Maiki Sherman
Source: 1News

Relationships are expected to be mended at Waitangi next week with Labour‘s Māori caucus welcomed onto Te Tii Marae.

Traditionally, the powhiri and political debate are held at Te Tii Marae on the lower treaty grounds.

It’ll be the first time a political party has returned to the marae after official proceedings were relocated in 2018 following growing tension.

Ngati Kawa Taituha, chairman of the marae committee, says local hapū and iwi are excited.

“We’ve done a bit of growing ourselves over the years.
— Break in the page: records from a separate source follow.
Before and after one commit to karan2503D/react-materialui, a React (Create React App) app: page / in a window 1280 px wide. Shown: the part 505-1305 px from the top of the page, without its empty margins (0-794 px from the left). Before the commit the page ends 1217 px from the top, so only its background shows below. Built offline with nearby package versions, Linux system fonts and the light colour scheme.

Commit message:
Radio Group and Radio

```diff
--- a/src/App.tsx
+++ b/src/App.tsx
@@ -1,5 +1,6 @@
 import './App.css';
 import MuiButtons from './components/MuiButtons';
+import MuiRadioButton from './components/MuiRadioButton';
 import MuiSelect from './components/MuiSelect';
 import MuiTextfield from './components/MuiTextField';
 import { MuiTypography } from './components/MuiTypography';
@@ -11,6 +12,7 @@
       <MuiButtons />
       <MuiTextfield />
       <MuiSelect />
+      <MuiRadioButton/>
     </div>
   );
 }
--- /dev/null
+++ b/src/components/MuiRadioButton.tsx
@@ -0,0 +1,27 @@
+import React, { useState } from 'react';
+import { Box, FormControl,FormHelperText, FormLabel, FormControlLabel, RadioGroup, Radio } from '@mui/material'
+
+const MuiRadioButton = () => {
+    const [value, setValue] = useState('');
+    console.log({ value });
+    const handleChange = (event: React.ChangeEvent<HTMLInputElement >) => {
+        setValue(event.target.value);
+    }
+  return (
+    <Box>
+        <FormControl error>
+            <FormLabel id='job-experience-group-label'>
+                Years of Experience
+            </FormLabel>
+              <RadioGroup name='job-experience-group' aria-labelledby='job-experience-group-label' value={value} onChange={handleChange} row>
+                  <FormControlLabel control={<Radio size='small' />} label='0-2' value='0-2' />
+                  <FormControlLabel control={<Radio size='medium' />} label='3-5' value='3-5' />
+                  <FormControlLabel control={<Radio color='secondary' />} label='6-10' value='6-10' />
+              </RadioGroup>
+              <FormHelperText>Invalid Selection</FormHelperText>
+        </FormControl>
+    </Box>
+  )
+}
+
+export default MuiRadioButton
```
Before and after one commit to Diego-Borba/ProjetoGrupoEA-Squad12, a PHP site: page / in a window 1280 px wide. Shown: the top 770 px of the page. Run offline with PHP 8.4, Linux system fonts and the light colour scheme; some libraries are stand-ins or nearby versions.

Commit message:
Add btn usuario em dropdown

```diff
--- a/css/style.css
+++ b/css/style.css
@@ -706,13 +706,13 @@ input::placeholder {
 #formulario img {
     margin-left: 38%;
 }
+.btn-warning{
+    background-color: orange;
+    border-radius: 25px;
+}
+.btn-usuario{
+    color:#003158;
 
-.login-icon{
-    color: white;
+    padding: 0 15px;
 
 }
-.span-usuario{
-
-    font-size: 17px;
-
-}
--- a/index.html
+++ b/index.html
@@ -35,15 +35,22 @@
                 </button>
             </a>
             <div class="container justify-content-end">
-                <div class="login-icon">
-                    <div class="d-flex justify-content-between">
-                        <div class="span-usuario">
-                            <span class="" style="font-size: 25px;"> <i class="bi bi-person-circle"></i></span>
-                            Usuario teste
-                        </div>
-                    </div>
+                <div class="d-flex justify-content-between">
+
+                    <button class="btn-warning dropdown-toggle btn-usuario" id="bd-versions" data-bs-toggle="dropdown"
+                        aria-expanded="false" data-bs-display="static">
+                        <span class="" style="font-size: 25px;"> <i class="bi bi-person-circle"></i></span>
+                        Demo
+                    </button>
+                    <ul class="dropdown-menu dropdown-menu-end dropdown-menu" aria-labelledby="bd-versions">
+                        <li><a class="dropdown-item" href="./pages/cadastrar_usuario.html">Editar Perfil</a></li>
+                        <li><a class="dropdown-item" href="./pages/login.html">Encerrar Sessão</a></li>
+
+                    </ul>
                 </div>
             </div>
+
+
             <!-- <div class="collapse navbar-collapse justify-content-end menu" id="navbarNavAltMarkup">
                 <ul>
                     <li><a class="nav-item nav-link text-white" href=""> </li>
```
As Ngāpuhi we want to do our part to show that we are ready to go,” he said.

He says Māori-Crown Relations Minister Kelvin Davis approached the marae committee requesting the return and after much discussion with kaumātua and kuia (elders) it was decided the pōwhiri would go ahead.

“They were supportive of the idea...everyone’s feeling good about it.”

At his first visit to Waitangi in 2009, former Prime Minister Sir John Key was jostled at the entranceway to Te Tii Marae by two young men.

Further friction followed in subsequent years and Key made the call not to return in 2016.

After Jacinda Ardern’s election win the following year – a decision was made by Ngāpuhi elders to move political proceedings to the Upper Treaty Grounds, at Te Whare Rūnanga Marae.

Taituha says the absensce of politicians at Te Tii over the last two years has done the marae and its people good.

“Having a break gave us time to regroup and have time with ourselves without all the pressure and we actually enjoyed that,” he said.

Taituha said that same pressure was part of considerations in welcoming its first political party back next week.

“For us, we were asking what value do we get from these visits?

“In the past all the focus of the cameras has been on Labour or National and others, they get a lot of benefit from coming here and what’s the benefit for mana whenua?”

He said in the end the answer was that it’s about relationship building.

Asked whether he would like to see the Prime Minister at Te Tii Marae, Taituha said the door was always open.

“If we have manuhiri (guests) standing at the gate, they’ll get called into the whare (meeting house).

“Regardless if it’s the Prime Minister...we’re going to give them the call and karanga them into the whare,” he said.

Next week’s return is now seen by many as ‘hohou te rongo’ – to make peace.